The ground-breaking technology developed by the EU funded NEBIAS project can have a direct impact on the lives of thousands of Europeans by enabling amputees to control artificial limbs in real time. Linking the patient's nervous system with artificial sensors, embedded in the prosthesis, will help patients in daily life activities and thus improve their quality of life.
NEBIAS was launched in November 2013 as a 4-year project and is funded by the EU under the Future and Emerging Technologies scheme with almost EUR 3.5 million. Together with its predecessor project CYBERHAND, NEBIAS can be seen as an example for the importance of EU funding for long lasting and intense multi-disciplinary research.
In this short interview, project coordinator Silvestro Micera reflects the importance of the EU FET funding for his research and describes how his innovation can help European citizens.
Silvestro, what was the main added value of EU funding to your project?
NEBIAS allowed us to move from a short-term proof of concept to long-term clinical test. This is of course extremely important for us and probably only the FET scheme would have funded this project for its “high-risk” characteristics.
Research in your field requires continuity. How important was the sustained EU funding for your research over several projects?
The FET scheme started funding us since 1998 (at that time it was “ESPRIT long-term research”) and it was crucial for our activities. Now we are exploiting this technology also for other applications such as vision restoration, neuromodulation of the autonomic nervous system, restoration of grasping function after stroke and spinal cord injury. We call this project in my lab “i4LIFE”. We are starting collaboration also on humanities and history. For example we recently published a paper in the journal Neurology about the work of a pioneer in the field, Giuliano Vanghetti.
How can European citizens benefit from the outcome/results of your project?
We are going to provide to amputees the most advanced solution in terms of functional restoration. This is going to improve their quality of life and improve their inclusion in everyday activities. Moreover, we are planning to exploit the technology developed during NEBIAS in new applications under the large umbrella of “bioelectronic medicine”.
- Restoring sensory feedback to amputees tell the story of the successful project in more detail;

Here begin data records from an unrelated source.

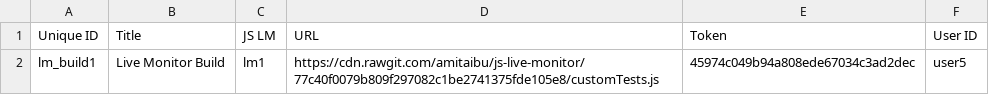
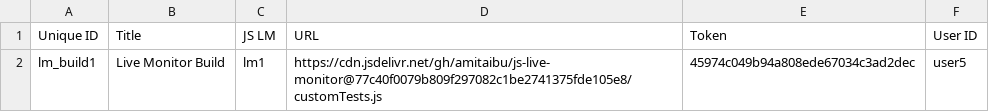
Before and after one commit to shoov/shoov, a CSV file: shoov/modules/custom/shoov_migrate/csv/node/js_lm_build.csv, drawn as a sheet.

Commit message:
Replace RawGit with jsDelivr

```diff
--- a/shoov/modules/custom/shoov_migrate/csv/node/js_lm_build.csv
+++ b/shoov/modules/custom/shoov_migrate/csv/node/js_lm_build.csv
@@ -1,2 +1,2 @@
 Unique ID,Title,JS LM,URL,Token,User ID
-lm_build1,Live Monitor Build,lm1,"https://cdn.rawgit.com/amitaibu/js-live-monitor/77c40f0079b809f297082c1be2741375fde105e8/customTests.js",45974c049b94a808ede67034c3ad2dec,user5
+lm_build1,Live Monitor Build,lm1,"https://cdn.jsdelivr.net/gh/amitaibu/js-live-monitor@77c40f0079b809f297082c1be2741375fde105e8/customTests.js",45974c049b94a808ede67034c3ad2dec,user5
```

- A guest blog post by Silvestro Micera focuses on the importance of continuous research within the EU;
- The website of the NEBIAS project contains all the information about the project and its current actions.